Lisa Lee is Lathrop High Schools Class of 2013 salutatorian. - photo by Photo Contributed

LATHROP – Lisa Lee has a dream. The Lathrop High School’s Class of 2013 salutatorian would like to see the day when diabetes will no longer be a scourge to those who have the disease.

She knows only too well the toll that diabetes inflicts on the life of those who daily depend on various types of pills while trying to live as normal a life as possible. Her father’s side of the family has a long line of diabetics and she has seen them struggle through the disease, said the Lathrop High graduate whose choice of a career to pursue in college was inspired by these suffering loved ones.

“I would like to help them so they don’t have to rely on their medication every single day,” said Lee as she explained why she has chosen to study pharmaceutical chemistry at the University of California at Davis starting this fall.

Lee is the middle child and only daughter of Jian Wen Li and his wife Wan Tan Li. The Spartan graduate spells her last name differently but both surnames are pronounced the same way. Her parents were both born in China and are the owners of Yan Yan Deli Chinese restaurant in Lathrop. Her older brother, also a graduate of Lathrop High, is currently attending Delta College in Stockton. Her younger sibling is a sophomore at Lathrop’s only high school campus west of Interstate 5.
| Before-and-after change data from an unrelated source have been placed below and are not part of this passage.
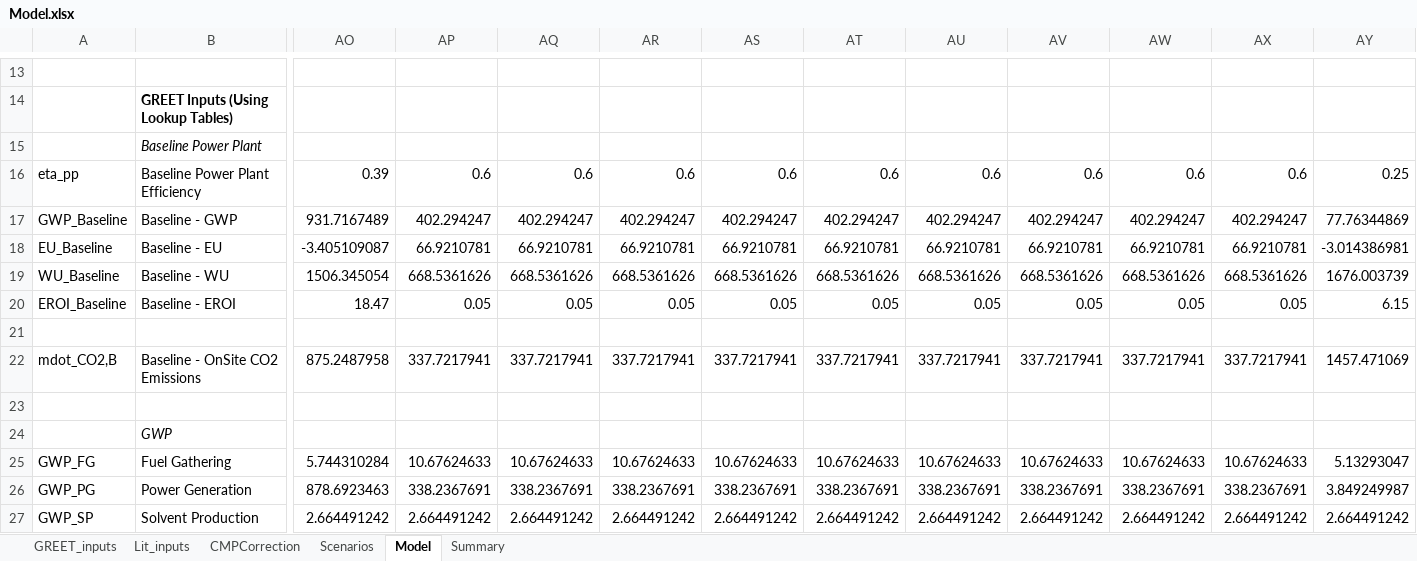
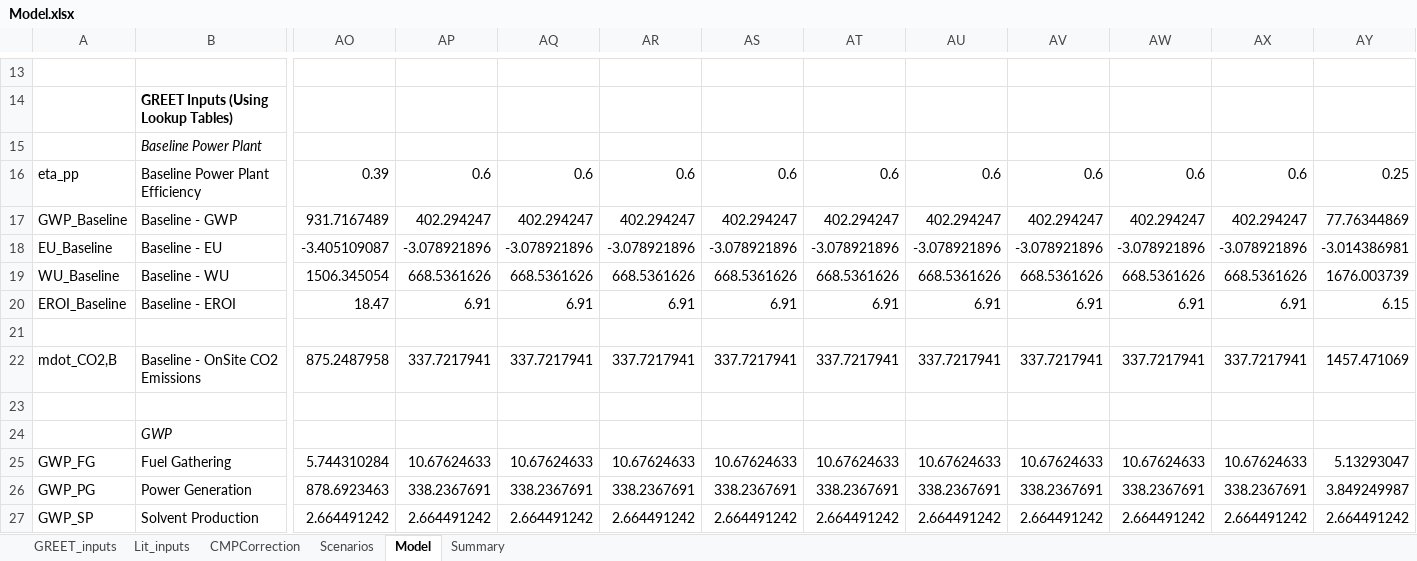
Before and after one commit to EnergyModels/BECCS-LCA-MetaAnalysis, an Excel workbook: Model.xlsx, sheet Model, drawn as a sheet; only a part is shown, gaps mark what is left out; values as stored, in another font and other column widths than the file's, no borders; the diff covers the shown part only; the diff names each change by its address in the sheet, - before the commit and + after, or states it on an @@ line.

```diff
--- a/Model.xlsx (sheet Model)
+++ b/Model.xlsx (sheet Model)
-AP18: 66.9210781
+AP18: -3.078921896
-AQ18: 66.9210781
+AQ18: -3.078921896
-AR18: 66.9210781
+AR18: -3.078921896
-AS18: 66.9210781
+AS18: -3.078921896
-AT18: 66.9210781
+AT18: -3.078921896
-AU18: 66.9210781
+AU18: -3.078921896
-AV18: 66.9210781
+AV18: -3.078921896
-AW18: 66.9210781
+AW18: -3.078921896
-AX18: 66.9210781
+AX18: -3.078921896
-AP20: 0.05
+AP20: 6.91
-AQ20: 0.05
+AQ20: 6.91
-AR20: 0.05
+AR20: 6.91
-AS20: 0.05
+AS20: 6.91
-AT20: 0.05
+AT20: 6.91
-AU20: 0.05
+AU20: 6.91
-AV20: 0.05
+AV20: 6.91
-AW20: 0.05
+AW20: 6.91
-AX20: 0.05
+AX20: 6.91
```
Also changed, not shown: 18 edited cells elsewhere in this sheet, sheet Summary, sheet GREET_inputs.
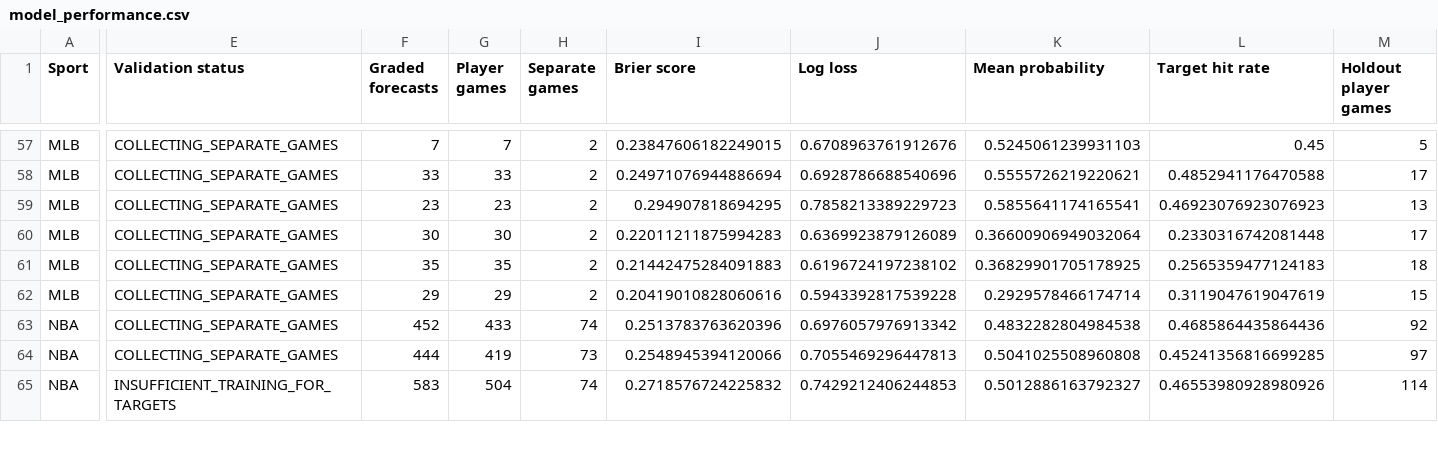
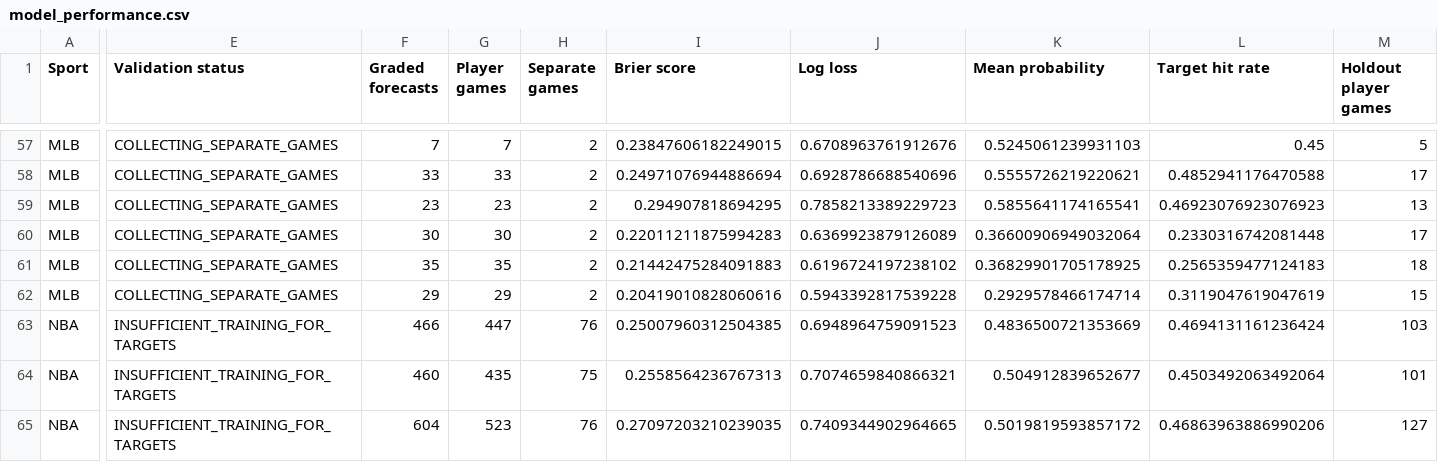
Before and after one commit to Zhotchki/MLB-Picks-Assets, a CSV file: multisport/sheets/model_performance.csv, drawn as a sheet; only a part is shown, gaps mark what is left out; the diff covers the shown part only; the diff names each change by its address in the sheet, - before the commit and + after, or states it on an @@ line.

```diff
--- a/multisport/sheets/model_performance.csv
+++ b/multisport/sheets/model_performance.csv
-E63:E64 (Validation status): COLLECTING_SEPARATE_GAMES
+E63:E64 (Validation status): INSUFFICIENT_TRAINING_FOR_TARGETS
-F63 (Graded forecasts): 452
+F63 (Graded forecasts): 466
-G63 (Player games): 433
+G63 (Player games): 447
-H63 (Separate games): 74
+H63 (Separate games): 76
-I63 (Brier score): 0.2513783763620396
+I63 (Brier score): 0.25007960312504385
-J63 (Log loss): 0.6976057976913342
+J63 (Log loss): 0.6948964759091523
-K63 (Mean probability): 0.4832282804984538
+K63 (Mean probability): 0.4836500721353669
-L63 (Target hit rate): 0.4685864435864436
+L63 (Target hit rate): 0.4694131161236424
-M63 (Holdout player games): 92
+M63 (Holdout player games): 103
-F64 (Graded forecasts): 444
+F64 (Graded forecasts): 460
-G64 (Player games): 419
+G64 (Player games): 435
-H64 (Separate games): 73
+H64 (Separate games): 75
-I64 (Brier score): 0.2548945394120066
+I64 (Brier score): 0.2558564236767313
-J64 (Log loss): 0.7055469296447813
+J64 (Log loss): 0.7074659840866321
-K64 (Mean probability): 0.5041025508960808
+K64 (Mean probability): 0.504912839652677
-L64 (Target hit rate): 0.45241356816699285
+L64 (Target hit rate): 0.4503492063492064
-M64 (Holdout player games): 97
+M64 (Holdout player games): 101
-F65 (Graded forecasts): 583
+F65 (Graded forecasts): 604
-G65 (Player games): 504
+G65 (Player games): 523
-H65 (Separate games): 74
+H65 (Separate games): 76
-I65 (Brier score): 0.2718576724225832
+I65 (Brier score): 0.27097203210239035
-J65 (Log loss): 0.7429212406244853
+J65 (Log loss): 0.7409344902964665
-K65 (Mean probability): 0.5012886163792327
+K65 (Mean probability): 0.5019819593857172
-L65 (Target hit rate): 0.46553980928980926
+L65 (Target hit rate): 0.46863963886990206
-M65 (Holdout player games): 114
+M65 (Holdout player games): 127
```
Also changed, not shown: 42 edited cells elsewhere in this file, multisport/sheets/forecasts.csv, multisport/sheets/results.csv, 3 other files.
Born in French Camp, Lee attended Westwood Elementary in Stockton until she was in sixth grade when her family moved to Lathrop. She finished eighth grade at Mossdale School a block away from Lathrop City Hall.

At Lathrop High, Lee not only excelled academically – she has a GPA of 4.1167 – but was also active in sports and other extracurricular activities. She played tennis at school until she was a junior and was a varsity tennis player. She was in track and field during her sophomore year. She was also in the school band for four years, and was a member of a group within the band called Naturally Sharp.

After school, Lee worked part-time for Kumon, a learning program aimed at teaching children excel in math and reading.